- [EXERCISE DIRECTIONS]:
Go through the data below and copy each line where the word "const" occurs.

- [MATERIAL SHOWN]:

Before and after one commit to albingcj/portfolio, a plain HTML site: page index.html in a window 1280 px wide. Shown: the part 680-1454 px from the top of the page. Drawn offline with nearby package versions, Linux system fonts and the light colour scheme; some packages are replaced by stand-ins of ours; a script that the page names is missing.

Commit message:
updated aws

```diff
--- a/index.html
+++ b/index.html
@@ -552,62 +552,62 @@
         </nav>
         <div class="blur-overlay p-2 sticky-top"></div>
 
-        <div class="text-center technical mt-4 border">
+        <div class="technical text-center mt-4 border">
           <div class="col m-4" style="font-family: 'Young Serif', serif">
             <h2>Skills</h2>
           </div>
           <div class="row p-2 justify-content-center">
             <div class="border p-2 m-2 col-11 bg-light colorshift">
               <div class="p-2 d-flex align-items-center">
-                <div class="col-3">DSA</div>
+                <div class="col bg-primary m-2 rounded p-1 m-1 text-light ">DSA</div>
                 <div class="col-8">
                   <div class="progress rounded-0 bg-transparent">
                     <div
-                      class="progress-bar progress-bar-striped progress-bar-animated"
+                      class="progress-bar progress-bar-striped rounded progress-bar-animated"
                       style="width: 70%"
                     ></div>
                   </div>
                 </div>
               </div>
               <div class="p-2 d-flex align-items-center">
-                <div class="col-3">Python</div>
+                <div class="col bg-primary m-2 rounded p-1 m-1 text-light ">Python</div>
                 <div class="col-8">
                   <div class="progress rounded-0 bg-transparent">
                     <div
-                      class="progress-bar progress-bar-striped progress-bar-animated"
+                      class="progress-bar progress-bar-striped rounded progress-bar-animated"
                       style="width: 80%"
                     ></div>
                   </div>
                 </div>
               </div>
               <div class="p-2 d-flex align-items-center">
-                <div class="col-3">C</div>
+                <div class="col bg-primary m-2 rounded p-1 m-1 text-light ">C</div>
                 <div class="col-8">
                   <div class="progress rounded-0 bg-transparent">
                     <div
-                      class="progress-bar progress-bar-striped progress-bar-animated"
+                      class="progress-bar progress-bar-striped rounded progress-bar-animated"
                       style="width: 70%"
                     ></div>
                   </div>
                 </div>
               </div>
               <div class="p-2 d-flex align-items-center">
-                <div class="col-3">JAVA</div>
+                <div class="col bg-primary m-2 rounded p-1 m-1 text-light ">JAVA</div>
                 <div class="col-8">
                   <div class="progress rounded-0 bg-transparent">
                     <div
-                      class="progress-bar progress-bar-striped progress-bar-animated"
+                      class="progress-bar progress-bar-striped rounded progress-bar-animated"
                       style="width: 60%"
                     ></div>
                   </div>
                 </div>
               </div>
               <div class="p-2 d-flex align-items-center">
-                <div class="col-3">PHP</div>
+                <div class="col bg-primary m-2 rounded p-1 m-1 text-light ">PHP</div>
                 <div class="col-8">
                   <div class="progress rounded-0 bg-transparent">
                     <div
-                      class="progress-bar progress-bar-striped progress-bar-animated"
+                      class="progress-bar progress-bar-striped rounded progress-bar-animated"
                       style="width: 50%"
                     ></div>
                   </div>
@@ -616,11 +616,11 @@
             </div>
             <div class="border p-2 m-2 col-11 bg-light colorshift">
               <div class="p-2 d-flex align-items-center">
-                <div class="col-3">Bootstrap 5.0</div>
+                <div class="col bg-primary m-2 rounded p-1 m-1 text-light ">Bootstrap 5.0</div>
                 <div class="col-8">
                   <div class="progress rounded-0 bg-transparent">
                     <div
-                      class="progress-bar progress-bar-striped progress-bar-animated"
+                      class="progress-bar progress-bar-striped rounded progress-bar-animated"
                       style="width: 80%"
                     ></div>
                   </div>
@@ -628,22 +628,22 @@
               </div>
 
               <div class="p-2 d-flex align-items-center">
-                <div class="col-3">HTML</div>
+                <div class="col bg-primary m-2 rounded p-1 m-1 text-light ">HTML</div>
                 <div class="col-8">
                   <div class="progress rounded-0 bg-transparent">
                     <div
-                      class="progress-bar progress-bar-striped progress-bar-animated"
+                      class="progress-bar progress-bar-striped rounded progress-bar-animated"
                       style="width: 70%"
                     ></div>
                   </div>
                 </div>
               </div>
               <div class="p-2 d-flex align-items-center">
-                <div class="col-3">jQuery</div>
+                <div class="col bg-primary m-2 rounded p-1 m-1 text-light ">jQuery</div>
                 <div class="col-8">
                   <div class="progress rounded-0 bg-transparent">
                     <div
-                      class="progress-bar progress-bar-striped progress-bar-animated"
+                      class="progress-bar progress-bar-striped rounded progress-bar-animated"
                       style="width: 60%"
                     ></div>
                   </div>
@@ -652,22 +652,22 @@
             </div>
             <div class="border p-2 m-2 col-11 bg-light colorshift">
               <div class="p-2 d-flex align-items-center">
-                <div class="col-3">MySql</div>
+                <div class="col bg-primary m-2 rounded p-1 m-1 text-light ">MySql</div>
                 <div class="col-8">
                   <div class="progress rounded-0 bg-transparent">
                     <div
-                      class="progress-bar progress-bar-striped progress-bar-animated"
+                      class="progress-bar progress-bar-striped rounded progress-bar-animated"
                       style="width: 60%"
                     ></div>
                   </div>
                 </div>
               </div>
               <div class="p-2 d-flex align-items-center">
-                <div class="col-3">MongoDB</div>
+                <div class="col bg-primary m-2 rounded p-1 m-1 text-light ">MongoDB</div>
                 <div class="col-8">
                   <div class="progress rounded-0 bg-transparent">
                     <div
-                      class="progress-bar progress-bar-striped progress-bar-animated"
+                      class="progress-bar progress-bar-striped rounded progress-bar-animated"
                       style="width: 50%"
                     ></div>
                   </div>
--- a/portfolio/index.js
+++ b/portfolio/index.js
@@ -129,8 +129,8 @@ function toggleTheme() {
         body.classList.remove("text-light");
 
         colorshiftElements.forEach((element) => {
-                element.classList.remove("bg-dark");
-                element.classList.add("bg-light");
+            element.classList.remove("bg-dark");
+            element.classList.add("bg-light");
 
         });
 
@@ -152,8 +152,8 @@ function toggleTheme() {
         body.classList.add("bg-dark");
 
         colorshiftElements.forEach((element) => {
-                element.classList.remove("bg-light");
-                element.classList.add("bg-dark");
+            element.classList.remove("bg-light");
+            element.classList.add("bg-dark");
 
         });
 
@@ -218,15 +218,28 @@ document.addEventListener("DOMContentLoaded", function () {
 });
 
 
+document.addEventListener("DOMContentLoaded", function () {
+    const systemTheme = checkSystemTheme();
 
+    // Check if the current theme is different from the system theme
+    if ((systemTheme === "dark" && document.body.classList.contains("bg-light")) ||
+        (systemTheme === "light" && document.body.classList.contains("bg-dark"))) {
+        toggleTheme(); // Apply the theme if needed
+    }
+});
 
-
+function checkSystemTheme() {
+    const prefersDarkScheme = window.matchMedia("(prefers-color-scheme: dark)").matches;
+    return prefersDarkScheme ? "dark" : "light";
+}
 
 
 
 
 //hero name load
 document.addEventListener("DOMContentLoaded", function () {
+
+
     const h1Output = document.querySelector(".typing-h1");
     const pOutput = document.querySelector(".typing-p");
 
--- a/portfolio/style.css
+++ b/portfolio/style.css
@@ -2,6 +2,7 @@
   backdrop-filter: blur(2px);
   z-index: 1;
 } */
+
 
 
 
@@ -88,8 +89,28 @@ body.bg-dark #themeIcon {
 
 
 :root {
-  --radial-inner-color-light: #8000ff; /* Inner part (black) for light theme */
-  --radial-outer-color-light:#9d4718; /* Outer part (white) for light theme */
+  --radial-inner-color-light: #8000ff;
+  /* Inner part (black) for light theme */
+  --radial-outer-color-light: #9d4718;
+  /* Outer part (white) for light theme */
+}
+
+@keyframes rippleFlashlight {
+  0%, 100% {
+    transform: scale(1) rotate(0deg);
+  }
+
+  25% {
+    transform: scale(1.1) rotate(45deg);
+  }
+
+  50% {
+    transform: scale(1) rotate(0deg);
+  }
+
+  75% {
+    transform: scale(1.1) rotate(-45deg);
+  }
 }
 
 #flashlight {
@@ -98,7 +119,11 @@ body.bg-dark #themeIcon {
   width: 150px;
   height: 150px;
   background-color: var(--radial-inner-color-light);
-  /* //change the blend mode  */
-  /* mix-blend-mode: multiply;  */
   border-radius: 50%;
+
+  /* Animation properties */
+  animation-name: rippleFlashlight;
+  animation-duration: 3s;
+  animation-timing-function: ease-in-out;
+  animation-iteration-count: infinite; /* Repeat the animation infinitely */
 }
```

- [REPLY]:
+    const systemTheme = checkSystemTheme();
+    const prefersDarkScheme = window.matchMedia("(prefers-color-scheme: dark)").matches;
     const h1Output = document.querySelector(".typing-h1");
     const pOutput = document.querySelector(".typing-p");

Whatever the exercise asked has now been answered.